Records from a collection:
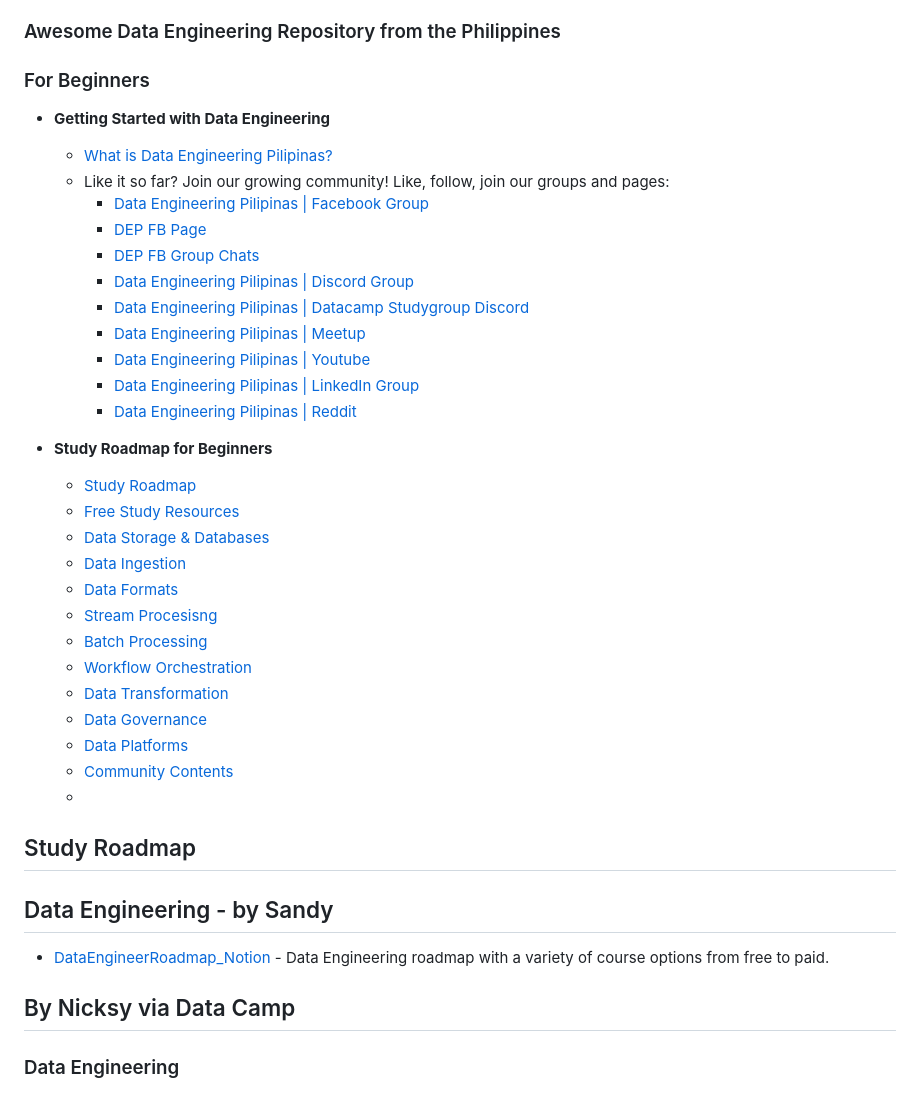
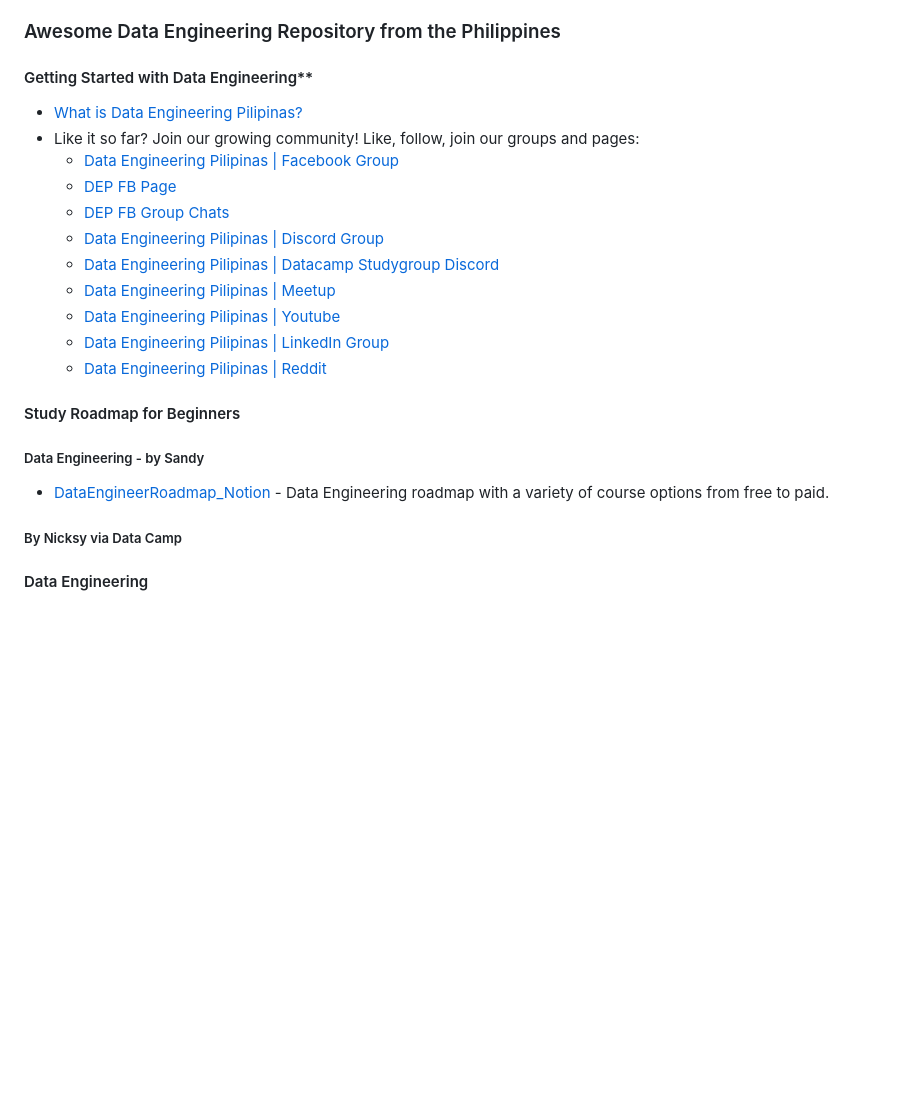
Before and after one commit to ogbinar/DataEngineeringPilipinas, a Markdown page: README.md, the part around the change printed below. Rendered like a GitHub page; blank space fills up the shorter version.

Commit message:
revisions

```diff
--- a/README.md
+++ b/README.md
@@ -55,42 +55,26 @@ Each field plays a unique role in the data ecosystem, often collaborating to tur
 
 ### Awesome Data Engineering Repository from the Philippines
 
-### For Beginners
-- **Getting Started with Data Engineering**
-  - <a href="https://youtu.be/XsvrumL0ILc">What is Data Engineering Pilipinas?</a>
-  - Like it so far? Join our growing community! Like, follow, join our groups and pages:
-    - [Data Engineering Pilipinas | Facebook Group](https://facebook.com/groups/dataengineeringpilipinas/)
-    - [DEP FB Page](https://www.facebook.com/DataEngineeringPilipinas/)
-    - [DEP FB Group Chats](https://m.me/cm/AbbnRPVsIMd34APj)
-    - [Data Engineering Pilipinas | Discord Group ](https://discord.com/invite/buDgydz7J9)
-    - [Data Engineering Pilipinas | Datacamp Studygroup Discord](https://discord.gg/eKEZuXeyxt)
-    - [Data Engineering Pilipinas | Meetup ](https://www.meetup.com/data-engineering-pilipinas/)
-    - [Data Engineering Pilipinas | Youtube ](https://www.youtube.com/@DataEngineeringPilipinas)
-    - [Data Engineering Pilipinas | LinkedIn Group ](https://www.linkedin.com/company/97217550/)
-    - [Data Engineering Pilipinas | Reddit ](https://www.reddit.com/r/DataEngineeringPH/)
+#### Getting Started with Data Engineering**
+- <a href="https://youtu.be/XsvrumL0ILc">What is Data Engineering Pilipinas?</a>
+- Like it so far? Join our growing community! Like, follow, join our groups and pages:
+  - [Data Engineering Pilipinas | Facebook Group](https://facebook.com/groups/dataengineeringpilipinas/)
+  - [DEP FB Page](https://www.facebook.com/DataEngineeringPilipinas/)
+  - [DEP FB Group Chats](https://m.me/cm/AbbnRPVsIMd34APj)
+  - [Data Engineering Pilipinas | Discord Group ](https://discord.com/invite/buDgydz7J9)
+  - [Data Engineering Pilipinas | Datacamp Studygroup Discord](https://discord.gg/eKEZuXeyxt)
+  - [Data Engineering Pilipinas | Meetup ](https://www.meetup.com/data-engineering-pilipinas/)
+  - [Data Engineering Pilipinas | Youtube ](https://www.youtube.com/@DataEngineeringPilipinas)
+  - [Data Engineering Pilipinas | LinkedIn Group ](https://www.linkedin.com/company/97217550/)
+  - [Data Engineering Pilipinas | Reddit ](https://www.reddit.com/r/DataEngineeringPH/)
 
-- **Study Roadmap for Beginners**
-    - [Study Roadmap](#study-roadmap)
-    - [Free Study Resources](#free-resources)
-    - [Data Storage & Databases](#data-storage--databases)
-    - [Data Ingestion](#data-ingestion)
-    - [Data Formats](#data-formats)
-    - [Stream Procesisng](#stream-processing)
-    - [Batch Processing](#batch-processing)
-    - [Workflow Orchestration](#workflow-orchestration)
-    - [Data Transformation](#data-transformation)
-    - [Data Governance](#data-governance)
-    - [Data Platforms](#data-platforms)
-    - [Community Contents](#community-contents)
-    -
+#### Study Roadmap for Beginners
 
-## Study Roadmap
-
-## Data Engineering - by Sandy
+##### Data Engineering - by Sandy
 - [DataEngineerRoadmap_Notion](https://shadow-blue-572.notion.site/b880b4ef0b1445aabec127442b97c79f?v=0a45fb3e2b5946d59708797eeea16671) - Data Engineering roadmap with a variety of course options from free to paid.
 
-## By Nicksy via Data Camp
+#####  By Nicksy via Data Camp
 
-### Data Engineering
+####  Data Engineering
 ![Data Engineering](assets/DataCamp%20-%20Data%20Engineer%20Track.png)
 
```
Also changed, not shown: other parts of README.md (+6 -2 lines).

# AIM OF THE EXERCISE:
The answer must be an exact copy of the records, with no images in it.

# ANSWER BELOW:
Before and after one commit to ogbinar/DataEngineeringPilipinas, a Markdown page: README.md, the part around the change printed below. Rendered like a GitHub page; blank space fills up the shorter version.

Commit message:
revisions

```diff
--- a/README.md
+++ b/README.md
@@ -55,42 +55,26 @@ Each field plays a unique role in the data ecosystem, often collaborating to tur
 
 ### Awesome Data Engineering Repository from the Philippines
 
-### For Beginners
-- **Getting Started with Data Engineering**
-  - <a href="https://youtu.be/XsvrumL0ILc">What is Data Engineering Pilipinas?</a>
-  - Like it so far? Join our growing community! Like, follow, join our groups and pages:
-    - [Data Engineering Pilipinas | Facebook Group](https://facebook.com/groups/dataengineeringpilipinas/)
-    - [DEP FB Page](https://www.facebook.com/DataEngineeringPilipinas/)
-    - [DEP FB Group Chats](https://m.me/cm/AbbnRPVsIMd34APj)
-    - [Data Engineering Pilipinas | Discord Group ](https://discord.com/invite/buDgydz7J9)
-    - [Data Engineering Pilipinas | Datacamp Studygroup Discord](https://discord.gg/eKEZuXeyxt)
-    - [Data Engineering Pilipinas | Meetup ](https://www.meetup.com/data-engineering-pilipinas/)
-    - [Data Engineering Pilipinas | Youtube ](https://www.youtube.com/@DataEngineeringPilipinas)
-    - [Data Engineering Pilipinas | LinkedIn Group ](https://www.linkedin.com/company/97217550/)
-    - [Data Engineering Pilipinas | Reddit ](https://www.reddit.com/r/DataEngineeringPH/)
+#### Getting Started with Data Engineering**
+- <a href="https://youtu.be/XsvrumL0ILc">What is Data Engineering Pilipinas?</a>
+- Like it so far? Join our growing community! Like, follow, join our groups and pages:
+  - [Data Engineering Pilipinas | Facebook Group](https://facebook.com/groups/dataengineeringpilipinas/)
+  - [DEP FB Page](https://www.facebook.com/DataEngineeringPilipinas/)
+  - [DEP FB Group Chats](https://m.me/cm/AbbnRPVsIMd34APj)
+  - [Data Engineering Pilipinas | Discord Group ](https://discord.com/invite/buDgydz7J9)
+  - [Data Engineering Pilipinas | Datacamp Studygroup Discord](https://discord.gg/eKEZuXeyxt)
+  - [Data Engineering Pilipinas | Meetup ](https://www.meetup.com/data-engineering-pilipinas/)
+  - [Data Engineering Pilipinas | Youtube ](https://www.youtube.com/@DataEngineeringPilipinas)
+  - [Data Engineering Pilipinas | LinkedIn Group ](https://www.linkedin.com/company/97217550/)
+  - [Data Engineering Pilipinas | Reddit ](https://www.reddit.com/r/DataEngineeringPH/)
 
-- **Study Roadmap for Beginners**
-    - [Study Roadmap](#study-roadmap)
-    - [Free Study Resources](#free-resources)
-    - [Data Storage & Databases](#data-storage--databases)
-    - [Data Ingestion](#data-ingestion)
-    - [Data Formats](#data-formats)
-    - [Stream Procesisng](#stream-processing)
-    - [Batch Processing](#batch-processing)
-    - [Workflow Orchestration](#workflow-orchestration)
-    - [Data Transformation](#data-transformation)
-    - [Data Governance](#data-governance)
-    - [Data Platforms](#data-platforms)
-    - [Community Contents](#community-contents)
-    -
+#### Study Roadmap for Beginners
 
-## Study Roadmap
-
-## Data Engineering - by Sandy
+##### Data Engineering - by Sandy
 - [DataEngineerRoadmap_Notion](https://shadow-blue-572.notion.site/b880b4ef0b1445aabec127442b97c79f?v=0a45fb3e2b5946d59708797eeea16671) - Data Engineering roadmap with a variety of course options from free to paid.
 
-## By Nicksy via Data Camp
+#####  By Nicksy via Data Camp
 
-### Data Engineering
+####  Data Engineering
 ![Data Engineering](assets/DataCamp%20-%20Data%20Engineer%20Track.png)
 
```
Also changed, not shown: other parts of README.md (+6 -2 lines).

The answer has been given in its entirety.